As many of you know, our team is comprised of earth-loving, animal-loving vegans. And yes, we love the cuddly cute faces of all creatures on this planet, but with our love of animals set aside – there are a number of environmental reasons we choose to be #VeganForThePlanet.
Here is a quick walkthrough of four ways you can help our Mother Earth by avoiding meat, and how you can integrate delicious eco-friendly foods into your diet:
Going vegan would be a major step towards ending world hunger
It takes food to make food. A baffling 7/10 crops planted each year are used solely to feed livestock. By cutting out the livestock, this vast amount of food could go directly and affordably to starving people who need it the most.
More vegetarianism would result in a drastic cut to air pollution
When you take into account the transportation and storage of both alive and dead animals for consumption, the meat industry directly contributes to a whopping 18% of greenhouse gas emissions. Adding on top of this the amount of methane produced by animal excrement, researchers at the Loma Linda University of California have concluded vegans have a 41.7% smaller carbon footprint than meat eaters.
Veganism provides more accessible clean water
To create just one kilo of beef, 15,000 liters of water is required. To put that in perspective, doctors recommend the average person drink 2 liters of water daily. So removing one kilo of beef supplies us with enough drinkable water for a person for just over twenty and a half years. This amount is incredible, and could greatly help those without drinking water across the globe.
Animal agriculture causes deforestation
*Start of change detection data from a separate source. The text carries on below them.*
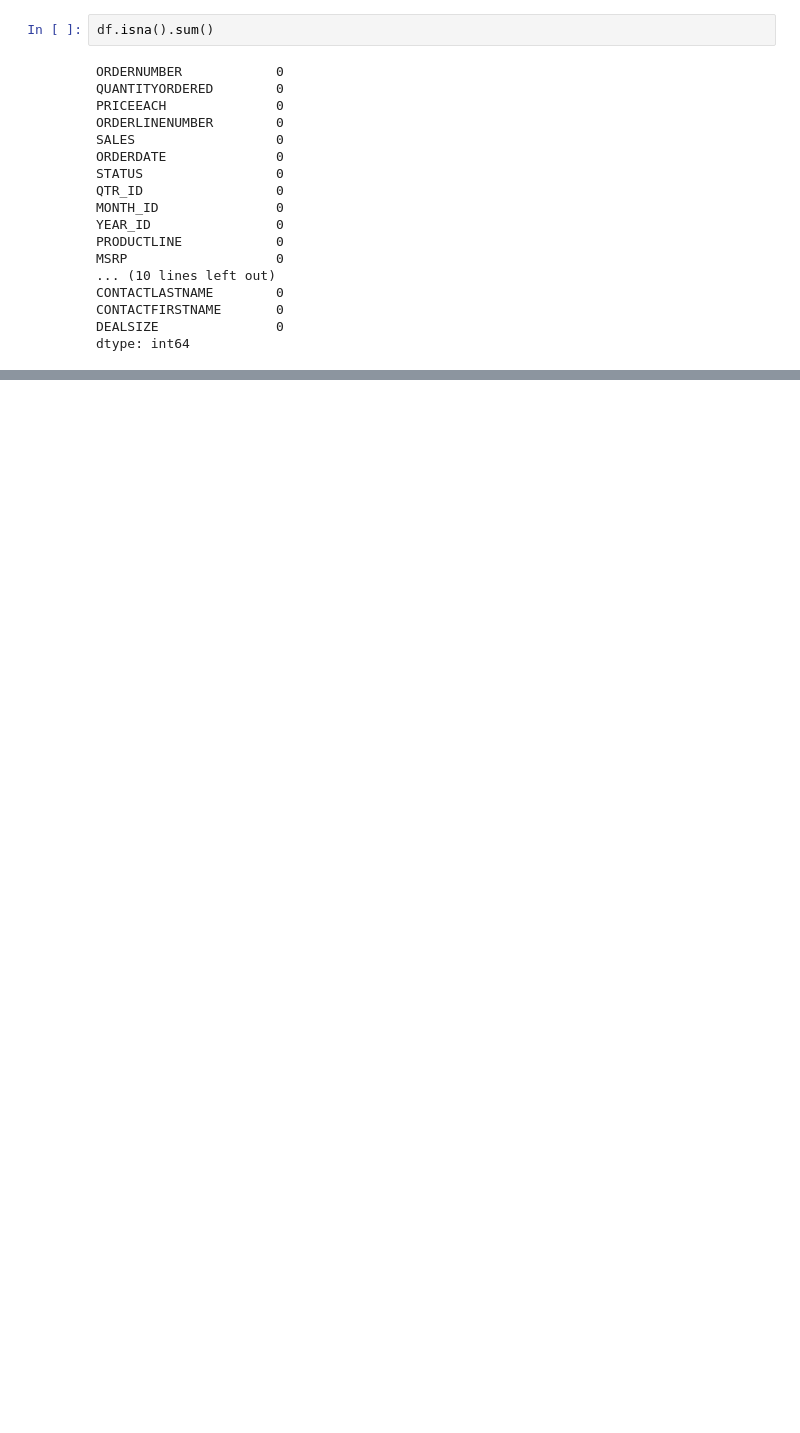
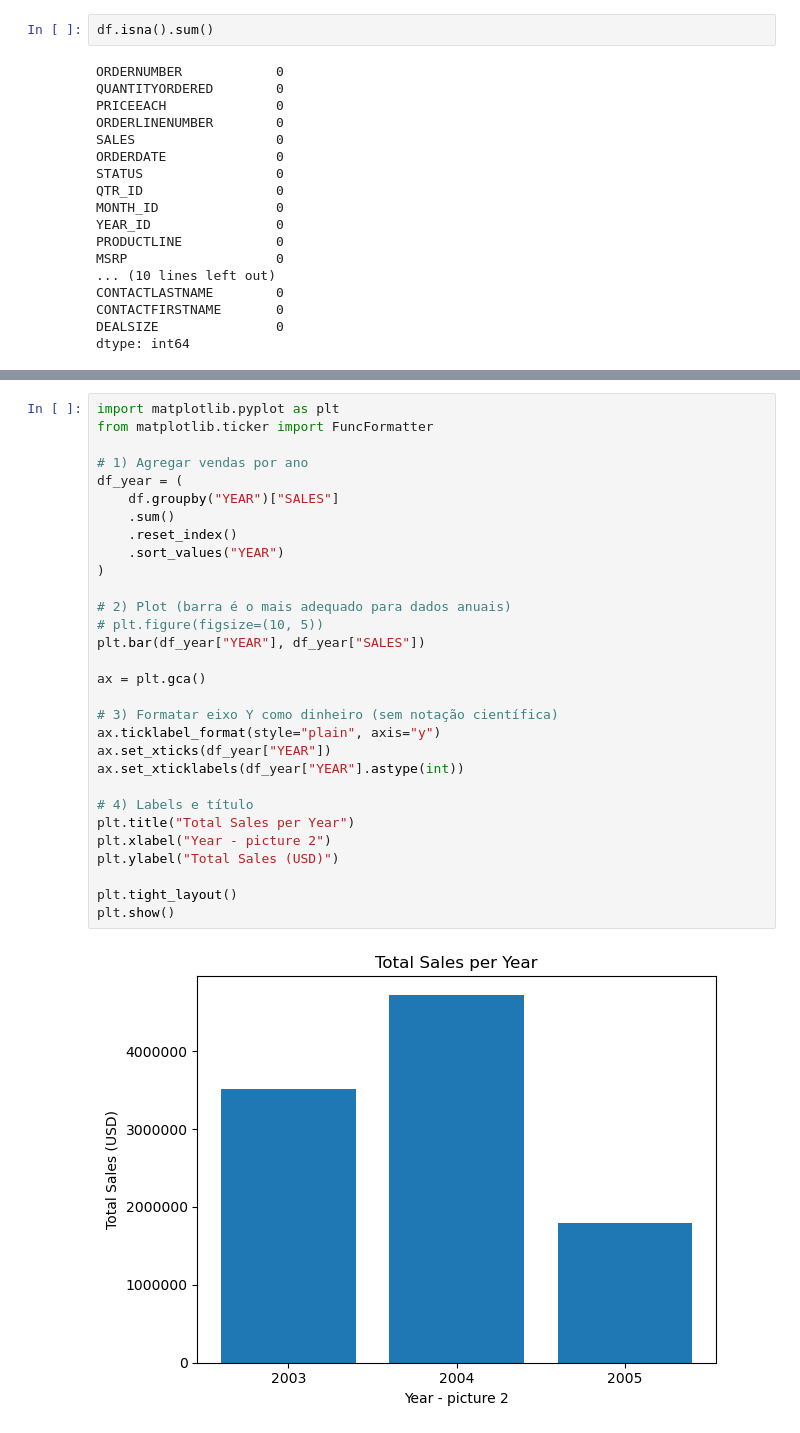
Before and after one commit to ealves612/Sample-Sales-Data-Analysis, a Jupyter notebook: analise.ipynb, the cells around one changed output, grey strips where cells are left out. Saved outputs shown, nothing was run; the diff lists cells and outputs as text; blank space fills up the shorter version.

```diff
--- a/analise.ipynb
+++ b/analise.ipynb
@@ -78,0 +113,32 @@ dtype: int64
+# %%
+import matplotlib.pyplot as plt
+from matplotlib.ticker import FuncFormatter
+
+# 1) Agregar vendas por ano
+df_year = (
+    df.groupby("YEAR")["SALES"]
+    .sum()
+    .reset_index()
+    .sort_values("YEAR")
+)
+
+# 2) Plot (barra é o mais adequado para dados anuais)
+# plt.figure(figsize=(10, 5))
+plt.bar(df_year["YEAR"], df_year["SALES"])
+
+ax = plt.gca()
+
+# 3) Formatar eixo Y como dinheiro (sem notação científica)
+ax.ticklabel_format(style="plain", axis="y")
+ax.set_xticks(df_year["YEAR"])
+ax.set_xticklabels(df_year["YEAR"].astype(int))
+
+# 4) Labels e título
+plt.title("Total Sales per Year")
+plt.xlabel("Year - picture 2")
+plt.ylabel("Total Sales (USD)")
+
+plt.tight_layout()
+plt.show()
+# %% [output]
+[figure, added]
```
Also changed, not shown: parts of 9 cells of this notebook.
The Wageningen University and Research Center and numerous environmental organizations have shown that agriculture drives around 80% of deforestation worldwide. Farmers clear cut forests to make space for crops or grazing livestock. Sustaining the livestock bred for food requires huge amounts of plant based feed which requires even more land that should really be forest producing oxygen to sustain the balance of our natural ecosystems.